I’m going to get some crap for this but I’m not really big into Space Oddity. However, I do appreciate a story within a song and there’s no denying that this is the most important single Bowie put out. It also includes some of his most powerful lyrics and I do like the debate on if the song is to be taken literally or as a drug reference. Though Ashes to Ashes kinda ruined it.
Ziggy plays guitar….welcome to life, Ziggy. I’m surprised this wasn’t released as a single because this might be one of his best songs (he even introduces the Spiders from Mars in it) and I challenge you to find better songs to this. The song also appears to be an ode to Vince Taylor as well, well at least the character of Ziggy was partially based on him too so it isn’t that big of a revelation. Nonetheless, great song.
One of my Mom’s favorite songs of Bowie and I really grew into it. This song just makes me feel good and its not a key single to Bowie’s discography but its a damn fun one. For some reason it harkens Pet Shop Boys vibes to me, but Modern Love is a pure 80s song.
Man wasn’t this in that awful car commercial this summer? Oh well, Let’s Dance is my favorite song from Bowie’s dance-pop era and Nile Rodgers’s production makes this a staple of any Bowie top-10 list. The Serious Moonlight Tour’s, one of probably the best tours in modern music history, namesake evolves from this song as well. This song really has grown on me as time has elapsed.
One of the most “rock and roll” songs of Bowie’s early career, Suffragette City is a rising favorite of mine. Probably one of Bowie’s most addicting choruses, and that’s no small feat, Suffragette is Bowie at the height of his first rock career. He’s never sounded so punkish, so raw and in your face.
Back when I released my top-20 favorite songs list, this was the only Bowie song I listed. Looking back, I’m shocked that I didn’t have Rebel Rebel in my top-10 and have no idea how I overlooked it. Life On Mars, now that I really spent the last semester listening to Bowie, is slowly dropping down my rankings but its still one of my favorite songs. I like the bombastic chorus, the lyrics that seem nonsensical but actually have a deeper meaning and Bowie sounds his best here. He sells the song so damn well.
Outside of maybe Space Oddity, I think this is probably Bowie’s most well-known hit. Changes was probably the first song I remember liking by Bowie when I was a lot younger so it has some personal value to me. But I think this is a perfectly crafted pop song, where Bowie talks about his changing personalities and a critique on aging rock stars.
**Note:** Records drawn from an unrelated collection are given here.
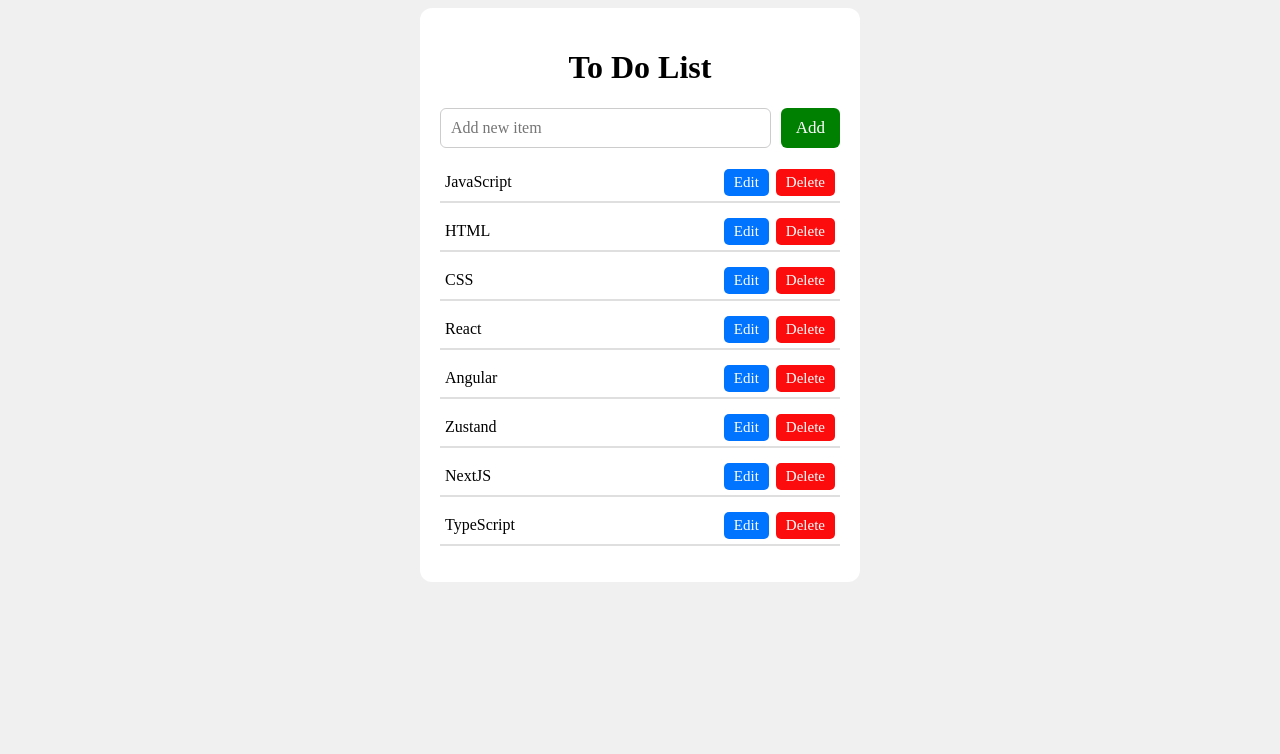
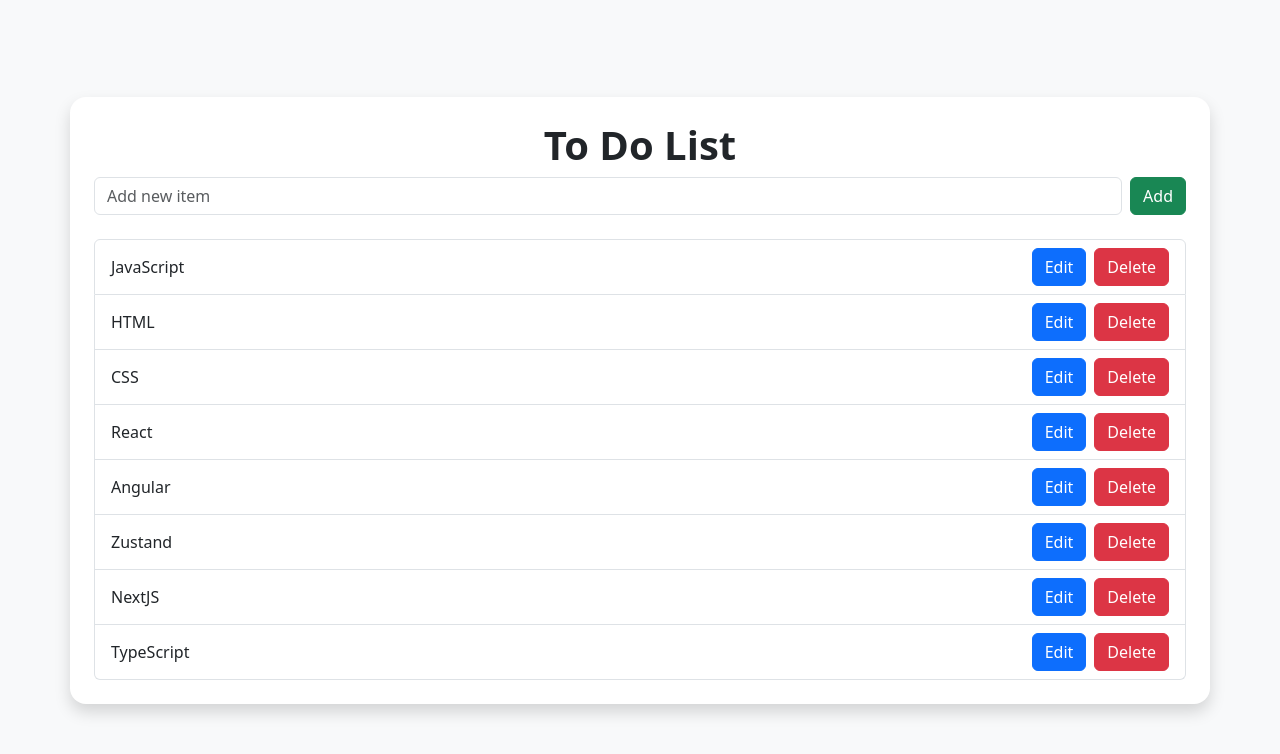
Before and after one commit to Riham274/To-Do-List-Application, a plain HTML site: page index.html in a window 1280 px wide. Drawn offline with nearby package versions, Linux system fonts and the light colour scheme.

Commit message:
Refactor UI with Bootstrap

```diff
--- a/index.html
+++ b/index.html
@@ -7,18 +7,21 @@
     <link rel="stylesheet" href="style.css">
     <script src="https://code.jquery.com/jquery-3.7.1.min.js"></script>
     <script src="script.js"></script>
+    <link href="https://cdn.jsdelivr.net/npm/bootstrap@5.3.3/dist/css/bootstrap.min.css" rel="stylesheet">
 
 </head>
-<body>
-    <div class="container">
-        <h1>To Do List</h1>
-        <form id="add-form">
-            <input type="text" id="new-item" placeholder="Add new item">
-            <button type="submit">Add</button>
-        </form>
-        <ul id="todo-list">
+<body class="bg-light d-flex justify-content-center align-items-center min-vh-100 ">
 
-        </ul>
-    </div>
+  <div class="container bg-white shadow p-4 rounded-4">
+    <h1 class="text-center fw-bold">To Do List</h1>
+
+    <form id="add-form" class="d-flex gap-2 mb-4">
+      <input type="text" id="new-item" class="form-control" placeholder="Add new item">
+      <button type="submit" class="btn btn-success">Add</button>
+    </form>
+
+    <ul id="todo-list" class="list-group"></ul>
+
+  </div>
 </body>
 </html>
--- a/script.js
+++ b/script.js
@@ -2,45 +2,45 @@
   const initialItems = ['JavaScript', 'HTML', 'CSS', 'React', 'Angular', 'Zustand', 'NextJS', 'TypeScript'];
 
   function addItem(text) {
-        const li = $('<li></li>');
+    const li = $('<li></li>').addClass('list-group-item d-flex justify-content-between align-items-center');
     const span = $('<span></span>').text(text);
-        const editBtn = $('<button>Edit</button>').addClass('edit');
-        const deleteBtn = $('<button>Delete</button>').addClass('delete');
 
-        li.append(span, editBtn, deleteBtn);
+    const btnGroup = $('<div></div>').addClass('d-flex gap-2');
+    const editBtn = $('<button>Edit</button>').addClass('btn btn-primary edit');
+    const deleteBtn = $('<button>Delete</button>').addClass('btn btn-danger delete');
+
+    btnGroup.append(editBtn, deleteBtn);
+    li.append(span, btnGroup);
     $('#todo-list').append(li);
-
   }
 
   for(let i =0 ; i< initialItems.length; i++){
-        addItem(initialItems[i])
+     addItem(initialItems[i]) ;
   }
 
-    //submit
-    $('#add-form').submit(function (e){
+  $('#add-form').submit(function (e) {
     e.preventDefault();
-        const newItem = $('#new-item').val();
+    const newItem = $('#new-item').val().trim();
     if (newItem) {
       addItem(newItem);
     }
   });
 
-   //delete
+
   $('#todo-list').on('click', '.delete', function () {
     $(this).closest('li').remove();
   });
 
-    //edit
+
   $('#todo-list').on('click', '.edit', function () {
     const $btn = $(this);
-      const $li = $btn.parent();
+    const $li = $btn.closest('li');
 
     if ($btn.text() === 'Edit') {
       const currentText = $li.find('span').text();
-         $li.find('span').replaceWith(`<input type="text" value="${currentText}">`);
+      $li.find('span').replaceWith(`<input type="text" class="form-control m-1" value="${currentText}">`);
       $btn.text('Save');
     }
-
     else {
       const newText = $li.find('input').val();
       if (newText) {
--- a/style.scss
+++ b/style.scss
@@ -1,85 +1,7 @@
 body {
-    font-family: 'Times New Roman', Times, serif;
-    background-color: #f0f0f0;
-    display: flex;
-    justify-content: center;
-    align-items: center;
+  font-family: "Segoe UI", sans-serif;
 }
 
-.container {
-    background-color: #fff;
-    width: 400px;
-    padding: 20px;
-    border-radius: 12px;
-}
-
-h1 {
-    text-align: center;
-}
-
-form {
-    display: flex;
-    justify-content: center;
-    gap: 10px;
-
-    input {
-        width: 100%;
-        padding: 10px;
-        border-radius: 6px;
-        border: 1px solid #ccc;
-        font-family: 'Times New Roman', Times, serif;
-        font-size: 16px;
-    }
-
-    button {
-        font-family: 'Times New Roman', Times, serif;
-        padding: 8px 15px;
-        font-size: 17px;
-        border: none;
-        border-radius: 6px;
-        background-color: green;
-        color: white;
-        cursor: pointer;
-    }
-}
-
-ul {
-    list-style: none;
-    padding: 0;
-
-    li {
-        display: flex;
-        justify-content: space-between;
-        align-items: center;
-        padding: 5px;
-        margin-bottom: 10px;
-        border-bottom: 2px solid #dfdfdf;
-
-        span {
-            flex: 1;
-        }
-
-        button {
-            font-family: 'Times New Roman', Times, serif;
-            padding: 5px 10px;
-            border: none;
-            border-radius: 5px;
-            cursor: pointer;
-            color: white;
-            font-size: 15px;
-
-            &.edit {
-                background-color: rgb(0, 115, 255);
-                margin-right: 7px;
-
-            }
-
-            &.delete {
-                background-color: rgb(252, 12, 12);
-
-            }
-        }
-
-
-    }
-}
+li {
+    padding: 7px;
+  }
```
Also changed, not shown: style.css, 1 other file. Lines whose indentation alone changed are shown as unchanged.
My favorite Bowie song. This is David Bowie to me. His goodbye to glam rock, the Keith Richards-sounding riff, the end of the flamboyant Ziggy Stardust and I still get chills when I hear the intro to this song. Its almost pop-perfection, one that seemed to be far ahead of its time and this song can turn any person into a Bowie fan. I love the mention of androgyny too which shows how willing Bowie (in the era of the Silent Majority) was to push the envelope culturally.